In statements over recent months the PP has made it clear that if it wins the 2012 general election in will be much tougher with its neighbour across the Strait of Gibraltar. It has accused the PSOE government of weakness towards Rabat, is angry over the EU accord with Morocco that will hit Andalucía agriculture and fisheries and has been outspoken in its support of the security forces in Ceuta and Melilla – the two enclaves that Morocco views as occupied territories.

Indeed in August the former Spanish PP premier, José María Aznar, broke off from his holiday in Marbella to visit the Melilla border where tensions were running high between the enclave and Moroccans. Morocco had accused the National Police and Guardia Civil of acting in a racist manner towards its citizens and a food import blockade had been imposed. Needless to say the visit of the strutting Aznar did nothing to calm these troubled waters. That was left to the Spanish monarch who has close ties with his Moroccan counterpart.

Now we have to add to that mix the Western Sahara which is normally the sole preserve of the left. The PP took part in a rally in Madrid last month alongside socialist, far-left and trade union groups to denounce Morocco for allegedly abusing human rights in Western Sahara. PP activists were also present in Valencia last week to show their support for Saharan refugees who had first locked themselves in the PSOE HQ as they are furious over the socialist government’s inaction on the issue. When evicted they staged an on-going protest in the street outside.
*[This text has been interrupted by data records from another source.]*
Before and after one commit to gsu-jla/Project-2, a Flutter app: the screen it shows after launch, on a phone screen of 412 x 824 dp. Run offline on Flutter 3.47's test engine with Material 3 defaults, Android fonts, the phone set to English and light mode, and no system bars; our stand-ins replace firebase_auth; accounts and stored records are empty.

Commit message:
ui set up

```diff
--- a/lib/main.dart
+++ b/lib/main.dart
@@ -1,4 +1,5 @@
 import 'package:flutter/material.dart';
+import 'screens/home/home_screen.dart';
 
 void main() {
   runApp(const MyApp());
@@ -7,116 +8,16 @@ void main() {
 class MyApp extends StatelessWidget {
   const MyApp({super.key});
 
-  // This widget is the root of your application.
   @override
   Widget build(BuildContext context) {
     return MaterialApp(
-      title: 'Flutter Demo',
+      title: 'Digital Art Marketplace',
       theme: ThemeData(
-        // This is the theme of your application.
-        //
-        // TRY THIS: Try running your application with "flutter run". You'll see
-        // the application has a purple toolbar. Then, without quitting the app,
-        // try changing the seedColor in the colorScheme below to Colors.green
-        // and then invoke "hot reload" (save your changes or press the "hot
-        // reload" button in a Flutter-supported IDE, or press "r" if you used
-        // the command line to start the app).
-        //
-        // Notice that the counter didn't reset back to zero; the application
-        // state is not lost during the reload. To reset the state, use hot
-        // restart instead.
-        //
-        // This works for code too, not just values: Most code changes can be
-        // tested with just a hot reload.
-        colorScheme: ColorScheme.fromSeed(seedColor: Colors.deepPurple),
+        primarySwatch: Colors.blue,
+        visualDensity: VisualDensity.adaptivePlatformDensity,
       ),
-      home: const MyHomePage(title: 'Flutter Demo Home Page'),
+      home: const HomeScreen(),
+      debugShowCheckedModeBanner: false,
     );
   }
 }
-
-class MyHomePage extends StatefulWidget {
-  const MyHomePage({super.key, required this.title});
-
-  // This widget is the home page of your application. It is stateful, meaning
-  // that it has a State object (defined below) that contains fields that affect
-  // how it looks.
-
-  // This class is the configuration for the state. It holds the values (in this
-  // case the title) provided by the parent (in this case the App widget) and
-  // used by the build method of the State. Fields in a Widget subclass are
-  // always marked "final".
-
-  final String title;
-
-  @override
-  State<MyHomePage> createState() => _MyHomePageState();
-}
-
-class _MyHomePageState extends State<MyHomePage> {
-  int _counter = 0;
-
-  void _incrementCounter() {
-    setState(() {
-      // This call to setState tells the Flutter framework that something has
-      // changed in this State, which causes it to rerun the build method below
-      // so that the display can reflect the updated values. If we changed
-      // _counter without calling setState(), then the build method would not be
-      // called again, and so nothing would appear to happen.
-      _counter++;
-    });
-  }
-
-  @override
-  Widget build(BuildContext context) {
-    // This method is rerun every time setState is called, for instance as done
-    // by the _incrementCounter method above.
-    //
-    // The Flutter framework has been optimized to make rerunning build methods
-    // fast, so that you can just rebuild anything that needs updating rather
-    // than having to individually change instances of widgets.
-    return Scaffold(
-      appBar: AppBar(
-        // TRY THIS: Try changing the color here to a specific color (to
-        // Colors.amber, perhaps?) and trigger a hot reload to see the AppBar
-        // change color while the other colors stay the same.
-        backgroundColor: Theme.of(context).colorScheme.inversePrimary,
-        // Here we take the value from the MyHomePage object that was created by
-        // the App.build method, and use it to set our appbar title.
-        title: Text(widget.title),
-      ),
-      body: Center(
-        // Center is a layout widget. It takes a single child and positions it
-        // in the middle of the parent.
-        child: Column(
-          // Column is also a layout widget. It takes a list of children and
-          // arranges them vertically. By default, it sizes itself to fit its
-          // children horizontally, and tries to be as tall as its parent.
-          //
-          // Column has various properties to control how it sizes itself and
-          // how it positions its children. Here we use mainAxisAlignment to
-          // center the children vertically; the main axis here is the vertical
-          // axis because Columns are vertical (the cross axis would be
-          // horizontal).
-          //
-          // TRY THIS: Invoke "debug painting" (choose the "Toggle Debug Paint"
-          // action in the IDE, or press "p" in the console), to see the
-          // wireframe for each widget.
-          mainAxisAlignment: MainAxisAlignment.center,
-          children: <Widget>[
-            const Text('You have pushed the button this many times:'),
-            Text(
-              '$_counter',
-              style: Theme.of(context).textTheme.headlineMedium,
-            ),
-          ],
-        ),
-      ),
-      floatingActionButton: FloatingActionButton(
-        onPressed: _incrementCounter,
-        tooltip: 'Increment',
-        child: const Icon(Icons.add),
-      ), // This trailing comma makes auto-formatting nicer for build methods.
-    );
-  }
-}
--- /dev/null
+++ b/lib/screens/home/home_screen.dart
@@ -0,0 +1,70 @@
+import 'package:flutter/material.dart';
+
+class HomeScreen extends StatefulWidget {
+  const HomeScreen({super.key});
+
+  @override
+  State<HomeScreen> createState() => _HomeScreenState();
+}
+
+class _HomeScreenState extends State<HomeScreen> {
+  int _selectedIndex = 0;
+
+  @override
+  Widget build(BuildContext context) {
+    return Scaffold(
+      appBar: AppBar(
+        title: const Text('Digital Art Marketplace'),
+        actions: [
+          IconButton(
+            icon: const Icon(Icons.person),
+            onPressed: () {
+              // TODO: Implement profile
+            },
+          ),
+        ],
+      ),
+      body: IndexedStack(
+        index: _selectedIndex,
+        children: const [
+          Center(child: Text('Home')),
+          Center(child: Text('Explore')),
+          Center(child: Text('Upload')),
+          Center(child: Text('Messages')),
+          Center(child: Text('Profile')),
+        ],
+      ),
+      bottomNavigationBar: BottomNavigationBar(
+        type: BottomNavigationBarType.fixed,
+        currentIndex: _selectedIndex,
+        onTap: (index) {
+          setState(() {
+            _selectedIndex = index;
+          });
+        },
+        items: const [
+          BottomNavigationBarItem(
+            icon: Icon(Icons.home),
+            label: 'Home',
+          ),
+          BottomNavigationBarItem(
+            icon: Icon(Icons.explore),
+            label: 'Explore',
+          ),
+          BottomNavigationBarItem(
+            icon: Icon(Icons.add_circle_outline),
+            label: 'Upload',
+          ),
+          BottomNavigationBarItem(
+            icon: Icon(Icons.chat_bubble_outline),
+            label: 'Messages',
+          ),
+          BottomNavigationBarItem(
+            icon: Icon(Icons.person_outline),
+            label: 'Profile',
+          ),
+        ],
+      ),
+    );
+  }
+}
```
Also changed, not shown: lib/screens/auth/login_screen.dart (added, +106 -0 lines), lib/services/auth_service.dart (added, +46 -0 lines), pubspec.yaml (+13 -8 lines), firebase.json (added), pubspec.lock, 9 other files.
So on reflection it is no surprise that Fassi’s Istiqlal party and 15 other political groups issued a joint statement attacking the PP for its “unbridled activism against Morocco.” They argued the party had swayed last week’s vote of European lawmakers in favour of a United Nations-backed probe into violence in the former Spanish colony.

Moroccan security forces and pro-independence protesters clashed on November 8 in the disputed territory, which was annexed by Morocco in 1975 after Spain withdrew from its former colony. Several members of the security forces and civilians are reported to have died. The violence, amongst the worst in years, prompted the Polisario Front which wants independence for the territory to call for an independent UN investigation.

With the centre-right is in the ascendancy in Spain you can expect tensions with Morocco and the British colony of Gibraltar to increase if the Partido Popular comes to power. It is also a depressing prospect for socialists, the far-left and the unions in Spain because whilst the country has suffered in the economic crisis under the socialist government the medicine to come will be far bitterer under Mariano Rajoy’s PP than it ever was under José Luis Rodríguez Zapatero's PSOE.